Founded by young entrepreneurs passionate about both style and sustainability to showcase the fascinating stories of grass-roots brands from across the world, Gather & See presents an alternative vision to fast fashion. We speak to founders Alicia Taylor and Stephanie Hogg about their venture to sustainable style.
DEPARTURES: You both have an interesting background prior to establishing Gather & See. Stephanie, you were operating a clothing company from Sierra Leone. What is the story there?
Stephanie Hogg: I set up NearFar in 2009, having visited Sierra Leone on and off while my parents were living there. I noticed the number of tailors in Freetown, the capital. After the civil war many NGO's had come to Sierra Leone and developed skills training programmes to fill the education gap left by years of fighting. One programme was the art of tailoring, but the results were only being sold locally. So I decided to go there and create a small collection and see what the response would be in the UK. Working closely with local tailors and using African print materials we created NearFar.
It was perfect timing, as fashion had started to look towards Africa for inspiration, and the response was extremely positive. NearFar created a new market for Sierra Leone tailors and we were also helping dispel the myth of Sierra Leone as a war torn country.
The fashion industry is worth billions, and giving people jobs
and paying them a living wage has a huge affect on their lives - I've always
believed that fashion channelled in the right way can be a real force for
Alicia, your work life prior to Gather & See saw you within the corporate world of fashion. What lead you to leaving this and embark upon a venture such as Gather & See
Alicia Taylor: I really see the two paths as connected, and my decision to move from one to the other was in some ways related to the education I received working for LVMH and Value Retail. Without exposure to such successful businesses at a grass roots level, nurturing by talented managers and developing an understanding of the fashion industry from the inside I don’t think I would have had the skills or confidence to believe Gather & See could become a reality.
Gather & See has been a long time coming - we dreamt up the idea of a fashion forward ethical brand in 2003, as wide-eyed teenagers travelling around South America. The passion for sustainable fashion never went away but we needed to get some real life work experience. I felt the need to mature and achieve a “regular” career path before setting up a business of my own. The timing was right in 2014, professionally and personally, to make the leap.

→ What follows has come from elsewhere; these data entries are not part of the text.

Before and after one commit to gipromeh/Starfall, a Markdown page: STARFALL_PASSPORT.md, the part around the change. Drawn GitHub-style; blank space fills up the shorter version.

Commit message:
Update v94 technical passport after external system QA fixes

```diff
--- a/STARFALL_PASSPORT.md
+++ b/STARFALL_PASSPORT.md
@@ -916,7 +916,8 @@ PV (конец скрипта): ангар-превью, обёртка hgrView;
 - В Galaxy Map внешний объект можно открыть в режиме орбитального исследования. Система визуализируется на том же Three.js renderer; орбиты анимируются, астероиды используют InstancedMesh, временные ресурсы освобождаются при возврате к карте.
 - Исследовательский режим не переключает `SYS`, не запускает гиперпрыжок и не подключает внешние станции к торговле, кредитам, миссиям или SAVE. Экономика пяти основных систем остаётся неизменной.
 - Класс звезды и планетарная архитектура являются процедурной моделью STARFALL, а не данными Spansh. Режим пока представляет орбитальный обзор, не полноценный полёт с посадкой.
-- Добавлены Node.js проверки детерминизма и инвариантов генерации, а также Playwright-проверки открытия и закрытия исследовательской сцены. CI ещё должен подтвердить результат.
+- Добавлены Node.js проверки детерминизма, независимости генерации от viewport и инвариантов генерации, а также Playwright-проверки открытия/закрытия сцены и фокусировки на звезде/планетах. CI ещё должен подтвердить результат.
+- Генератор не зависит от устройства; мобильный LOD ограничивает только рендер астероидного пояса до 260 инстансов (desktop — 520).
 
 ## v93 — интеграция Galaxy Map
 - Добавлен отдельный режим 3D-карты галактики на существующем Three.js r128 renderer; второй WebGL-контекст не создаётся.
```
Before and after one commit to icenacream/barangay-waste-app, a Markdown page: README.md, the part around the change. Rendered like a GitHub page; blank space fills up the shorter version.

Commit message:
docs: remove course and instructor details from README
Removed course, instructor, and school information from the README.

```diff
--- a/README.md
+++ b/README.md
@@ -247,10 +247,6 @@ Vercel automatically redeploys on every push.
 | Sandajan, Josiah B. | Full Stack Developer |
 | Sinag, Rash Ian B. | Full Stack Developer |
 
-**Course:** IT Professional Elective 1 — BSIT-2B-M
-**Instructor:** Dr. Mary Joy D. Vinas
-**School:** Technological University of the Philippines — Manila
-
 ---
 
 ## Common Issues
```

The timing also seemed ripe in a wider market context. Ethical fashion had a brief golden spell that was cut short with the recession in 2008. Fast forward to 2013, and consumer attitudes were different - authenticity, transparency and quality were becoming more and more important. We felt we could offer appealing and design-focused ethical fashion that would hit a unique spot for a fashion-savvy and socially and environmentally aware woman. It was go for it or miss the boat and regret not acting when we could.
Social responsibility toward the origin and methods of production in fashion (and other industries) is taking an increasingly forward facing role for brands. What are your thoughts of this recent ‘greening’?
G&S: There are two sides to this. It is good that something is being done - for luxury goods companies like Kering to be investing in sustainability positive and will have a trickle down effect. Unethical production contradicts what luxury means today so brands have no choice but to address these issues. Customers are demanding to know more.
Even fast fashion brands are promoting recycling and ‘green’ collections. This highlights the issue to a wider consumer but the flip side is that the fast fashion model causes much damage. Companies build massive profits from vast quantities of cheap clothing almost designed to end up in landfill, worn a few times and thrown away so the customer starts again. It is well known that social and environmental injustices also take place in order to make product so cheaply – the Rana Plaza tragedy, for example.
So efforts to appear more green and sustainable seem somewhat staged, more of a PR story than a genuine commitment to change. Their margins are too big to allow anything other than cynicism. A truly sustainable fashion industry would mean effectively dismantling the fast fashion model.